    This current light set is pretty old - bought it back around 2001. Uses a 10W halogen bulb, and as mentioned lead-acid batteries. I could buy a new set that uses LEDs (some just as bright) and a skinny LiPo pack, and be down to a fraction of the weight. But well... This one works, so why spend the money? :D

    One thought I"ve had, is to take a closer look at the AC charger that came with the kit. The actual charging circuit is in a plastic case on the cord, the wall-wart is a typical 9V 500mA wall-wart. Be nice if I could just use that charger circuit, but I'm not optimistic that it will like having 20-25V on its input when finished charging! Have to look, I might get lucky...

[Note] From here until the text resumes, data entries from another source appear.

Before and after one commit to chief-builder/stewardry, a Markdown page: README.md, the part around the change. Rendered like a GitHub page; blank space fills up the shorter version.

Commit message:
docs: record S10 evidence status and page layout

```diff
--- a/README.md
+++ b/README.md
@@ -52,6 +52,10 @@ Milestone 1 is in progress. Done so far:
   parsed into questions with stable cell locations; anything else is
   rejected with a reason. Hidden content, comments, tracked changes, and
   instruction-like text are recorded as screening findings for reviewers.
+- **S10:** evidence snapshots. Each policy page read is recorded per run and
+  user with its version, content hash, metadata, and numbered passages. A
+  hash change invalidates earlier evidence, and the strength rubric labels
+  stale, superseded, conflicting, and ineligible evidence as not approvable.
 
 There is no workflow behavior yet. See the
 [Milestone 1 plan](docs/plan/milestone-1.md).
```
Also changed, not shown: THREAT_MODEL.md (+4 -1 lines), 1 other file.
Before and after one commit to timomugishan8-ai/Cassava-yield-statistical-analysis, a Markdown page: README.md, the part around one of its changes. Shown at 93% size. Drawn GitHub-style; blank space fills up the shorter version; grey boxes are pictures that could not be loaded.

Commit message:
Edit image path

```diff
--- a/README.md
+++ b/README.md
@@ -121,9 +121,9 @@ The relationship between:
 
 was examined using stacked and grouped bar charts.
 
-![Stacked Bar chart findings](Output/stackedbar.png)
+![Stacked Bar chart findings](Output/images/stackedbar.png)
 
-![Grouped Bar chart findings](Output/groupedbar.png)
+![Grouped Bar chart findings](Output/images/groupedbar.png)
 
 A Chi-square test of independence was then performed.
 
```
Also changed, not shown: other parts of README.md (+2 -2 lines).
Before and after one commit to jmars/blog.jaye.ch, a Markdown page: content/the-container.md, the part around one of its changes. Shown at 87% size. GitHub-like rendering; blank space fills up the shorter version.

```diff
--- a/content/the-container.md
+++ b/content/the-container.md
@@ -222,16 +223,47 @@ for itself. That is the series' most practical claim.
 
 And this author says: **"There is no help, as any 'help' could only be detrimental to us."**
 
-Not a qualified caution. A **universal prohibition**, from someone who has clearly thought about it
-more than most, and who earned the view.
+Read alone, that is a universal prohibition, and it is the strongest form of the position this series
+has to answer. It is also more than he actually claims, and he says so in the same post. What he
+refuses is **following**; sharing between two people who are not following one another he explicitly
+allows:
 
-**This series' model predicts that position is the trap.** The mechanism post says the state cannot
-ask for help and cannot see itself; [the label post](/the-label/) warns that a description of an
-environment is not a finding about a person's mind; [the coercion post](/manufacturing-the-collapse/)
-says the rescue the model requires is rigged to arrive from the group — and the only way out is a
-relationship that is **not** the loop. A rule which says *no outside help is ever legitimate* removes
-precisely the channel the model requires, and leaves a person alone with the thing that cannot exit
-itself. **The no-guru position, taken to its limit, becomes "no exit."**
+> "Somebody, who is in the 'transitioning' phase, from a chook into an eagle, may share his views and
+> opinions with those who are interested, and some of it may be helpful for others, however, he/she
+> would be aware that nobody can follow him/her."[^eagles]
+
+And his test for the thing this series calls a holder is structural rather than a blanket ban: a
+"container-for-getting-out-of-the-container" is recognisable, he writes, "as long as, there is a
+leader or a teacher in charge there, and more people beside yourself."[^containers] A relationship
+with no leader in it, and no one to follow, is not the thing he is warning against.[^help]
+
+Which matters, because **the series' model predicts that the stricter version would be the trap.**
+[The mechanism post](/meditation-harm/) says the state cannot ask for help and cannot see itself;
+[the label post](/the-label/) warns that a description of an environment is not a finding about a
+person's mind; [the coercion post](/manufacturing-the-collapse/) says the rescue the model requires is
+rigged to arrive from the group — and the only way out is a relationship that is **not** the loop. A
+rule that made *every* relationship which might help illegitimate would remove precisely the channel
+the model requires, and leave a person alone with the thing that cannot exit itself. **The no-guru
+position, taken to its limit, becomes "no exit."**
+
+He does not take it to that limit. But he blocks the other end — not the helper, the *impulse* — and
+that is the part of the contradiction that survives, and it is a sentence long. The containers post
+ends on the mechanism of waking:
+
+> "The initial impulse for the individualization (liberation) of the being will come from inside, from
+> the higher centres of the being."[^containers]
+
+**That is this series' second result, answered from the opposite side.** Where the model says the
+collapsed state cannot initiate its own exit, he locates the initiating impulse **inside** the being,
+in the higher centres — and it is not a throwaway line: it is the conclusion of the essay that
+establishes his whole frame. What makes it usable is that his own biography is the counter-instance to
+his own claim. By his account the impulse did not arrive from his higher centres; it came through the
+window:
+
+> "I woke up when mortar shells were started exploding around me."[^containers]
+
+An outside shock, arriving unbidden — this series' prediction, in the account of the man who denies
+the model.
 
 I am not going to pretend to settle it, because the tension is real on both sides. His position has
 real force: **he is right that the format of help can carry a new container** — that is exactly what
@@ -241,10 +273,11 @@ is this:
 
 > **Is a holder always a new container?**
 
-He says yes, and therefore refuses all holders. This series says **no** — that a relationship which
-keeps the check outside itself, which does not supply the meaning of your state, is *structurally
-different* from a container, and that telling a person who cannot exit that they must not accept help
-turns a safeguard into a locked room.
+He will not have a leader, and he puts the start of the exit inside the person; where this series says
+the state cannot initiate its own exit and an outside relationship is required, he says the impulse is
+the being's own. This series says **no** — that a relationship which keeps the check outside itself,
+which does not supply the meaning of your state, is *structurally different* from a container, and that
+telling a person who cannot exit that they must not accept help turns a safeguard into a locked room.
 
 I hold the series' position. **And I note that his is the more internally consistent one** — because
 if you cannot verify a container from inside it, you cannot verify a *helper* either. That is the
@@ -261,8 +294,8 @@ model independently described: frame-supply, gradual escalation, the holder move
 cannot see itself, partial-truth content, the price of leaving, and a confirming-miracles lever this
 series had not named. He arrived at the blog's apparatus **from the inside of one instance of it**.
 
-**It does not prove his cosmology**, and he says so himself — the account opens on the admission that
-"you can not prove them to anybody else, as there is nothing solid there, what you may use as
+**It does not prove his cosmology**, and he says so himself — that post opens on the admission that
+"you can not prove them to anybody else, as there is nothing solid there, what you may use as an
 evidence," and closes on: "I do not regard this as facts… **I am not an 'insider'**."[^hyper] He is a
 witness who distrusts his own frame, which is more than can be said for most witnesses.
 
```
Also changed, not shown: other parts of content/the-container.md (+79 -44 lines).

    Oh, my bike isn't just fancy, it's overboard! :cool: I ride a recumbent, and added a 3-speed rear hub to the 3 chainrings and 9-speed cassette. I have 81 gear selections to choose from, it's almost like having a continuously variable transmission!
  • BB.
    BB. Super Moderators, Administrators Posts: 33,500 admin
    Re: Charging my bicycle's lighting system (6V)

    The old side of the wheel alternators really took a lot of peddling power (at least for a 12 year old--sidewall dynamos are not very efficient)...

    Gee--this looks exactly like the one I had for my bike 4+ decades ago...:roll:

    I really like the LED (or even HID) lights out there and reasonable weight battery packs. Add that even NiMH are 2+x the power storage per cell vs the old NiCAD's--I would think that the side of the wheel alternators are pretty much end of life... But I don't get to ride a bike much anymore (not that I was ever that much into them $$$$). :cry:

    And who-new? The subject of bike dynamos can be controversial. :roll::roll: Links to nice dynamo systems in above link (this link may not be quite safe for work).

    Anyway, here is the link to the general Bicycle Lighting site:

    Regarding a regulator for solar panels (or even dynamo)--You may not even need one if the output current is less than 10% of the battery AH capacity... And if you are going to be riding long distances--you would be better off lifting the dynamo or turning off the dynamo to reduce drag once the battery bank is charged anyway.

    Down converting from a dynamo to battery pack--MPPT type function--probably not practical at these low power levels for somebody to design and market...

    Near San Francisco California: 3.5kWatt Grid Tied Solar power system+small backup genset